The second speaker at the natural farming conference was Walter Jehne, a renowned Australian soil microbiologist, who talked about the need to build up soil organic matter and micro-organisms as a way to revive soils and cool the planet. I was pleased that he also stressed the importance of principles. When one of the Indian participants asked Walter if he could provide the recipe, he smilingly and patiently explained: ‚ÄúWe should focus on the underlying principles, as principles apply across the globe, irrespective of where you are. You need organic matter, you need to build up good soil micro-organisms and make use of natural growth promotors. If a recipe tells you to use cow dung, but you don‚Äôt have cows, what can you do? If for instance you have reindeer, their dung will work just as well. You don‚Äôt have to be dogmatic about it.‚Ä̬† In two of my earlier blogs (Trying it yourself and Reviving soils) I did exactly do that back home: use ingredients that were available to me: sheep dung, leaves of oak trees in the garden, wheat straw, and so on, but building on ideas from Indian farmers.

Farmers have creative minds and this creativity is fed by basic principles: while recipes surely help, a better understanding of underlying scientific principles are what matter most when it comes down to adaptation to local contexts. We, at Access Agriculture are thrilled to join Andhra Pradesh’s efforts to spread Community-Based Natural Farming across the globe.

Related webinars

365 Days Green Cover & Pre-Monsoon Dry Sowing (PMDS) – Walter Jehne – Streamed on 6th July 12:30 pm

Restoring the water cycles to cool the climate

Related blogs

Trying it yourself

Reviving soils

Effective micro-organisms

Friendly germs

Earthworms from India to Bolivia

A revolution for our soil

Damaging the soil and our health with chemical reductionism

Related videos

Good microbes for plants and soil

Organic biofertilizer in liquid and solid form

Coir pith

Mulch for a better soil and crop

Vermiwash: an organic tonic for crops

Making a vermicompost bed

Inspiring video platforms

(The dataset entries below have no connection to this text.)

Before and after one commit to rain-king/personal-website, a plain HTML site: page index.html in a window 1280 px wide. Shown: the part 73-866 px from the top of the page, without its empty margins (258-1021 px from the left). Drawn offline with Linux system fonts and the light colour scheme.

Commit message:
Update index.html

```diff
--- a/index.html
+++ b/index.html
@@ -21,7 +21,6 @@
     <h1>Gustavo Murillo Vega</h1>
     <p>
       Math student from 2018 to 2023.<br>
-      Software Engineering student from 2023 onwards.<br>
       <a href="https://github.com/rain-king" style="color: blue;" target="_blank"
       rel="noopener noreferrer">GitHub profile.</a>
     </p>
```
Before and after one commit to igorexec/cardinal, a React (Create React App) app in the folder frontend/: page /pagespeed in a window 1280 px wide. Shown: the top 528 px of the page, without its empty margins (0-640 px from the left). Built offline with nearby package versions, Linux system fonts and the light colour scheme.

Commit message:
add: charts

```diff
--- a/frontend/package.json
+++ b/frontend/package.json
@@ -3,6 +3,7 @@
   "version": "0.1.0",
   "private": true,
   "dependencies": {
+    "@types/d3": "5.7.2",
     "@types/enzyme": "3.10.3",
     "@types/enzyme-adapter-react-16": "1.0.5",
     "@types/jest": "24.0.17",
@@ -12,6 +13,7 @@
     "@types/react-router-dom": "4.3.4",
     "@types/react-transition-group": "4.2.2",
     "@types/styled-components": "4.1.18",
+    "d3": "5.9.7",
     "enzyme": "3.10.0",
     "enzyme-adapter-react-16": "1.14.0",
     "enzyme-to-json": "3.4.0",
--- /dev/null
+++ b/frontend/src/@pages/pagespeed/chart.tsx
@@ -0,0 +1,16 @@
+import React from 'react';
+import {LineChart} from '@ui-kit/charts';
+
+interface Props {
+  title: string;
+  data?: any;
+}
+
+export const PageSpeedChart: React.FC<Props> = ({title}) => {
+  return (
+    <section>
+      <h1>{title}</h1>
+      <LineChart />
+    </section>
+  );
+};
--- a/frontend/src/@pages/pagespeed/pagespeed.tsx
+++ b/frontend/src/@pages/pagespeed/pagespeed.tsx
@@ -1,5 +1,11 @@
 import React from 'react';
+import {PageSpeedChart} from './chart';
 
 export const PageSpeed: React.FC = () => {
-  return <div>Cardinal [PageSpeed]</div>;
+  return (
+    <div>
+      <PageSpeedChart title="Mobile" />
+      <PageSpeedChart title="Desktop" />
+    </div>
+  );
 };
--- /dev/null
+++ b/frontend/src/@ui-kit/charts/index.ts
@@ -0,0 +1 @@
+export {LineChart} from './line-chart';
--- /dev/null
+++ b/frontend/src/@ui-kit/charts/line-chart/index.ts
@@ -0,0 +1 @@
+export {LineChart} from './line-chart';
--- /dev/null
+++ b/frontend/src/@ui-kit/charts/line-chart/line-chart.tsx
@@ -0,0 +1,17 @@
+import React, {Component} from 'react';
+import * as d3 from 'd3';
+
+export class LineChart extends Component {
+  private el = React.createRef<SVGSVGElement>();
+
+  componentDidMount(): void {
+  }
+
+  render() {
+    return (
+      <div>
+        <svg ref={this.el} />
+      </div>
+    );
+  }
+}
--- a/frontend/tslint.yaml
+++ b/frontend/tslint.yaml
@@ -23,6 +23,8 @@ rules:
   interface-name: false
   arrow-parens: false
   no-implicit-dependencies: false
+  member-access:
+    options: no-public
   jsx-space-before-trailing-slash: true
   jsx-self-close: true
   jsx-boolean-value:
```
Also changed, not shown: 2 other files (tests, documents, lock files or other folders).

Access Agriculture: hosts over 220 training videos in over 90 languages on a diversity of crops and livestock, sustainable soil and water management, basic food processing, etc. Each video describes underlying principles, as such encouraging people to experiment with new ideas.

EcoAgtube: a social media video platform where anyone from across the globe can upload their own videos related to natural farming and circular economy.

Design by Olean webdesign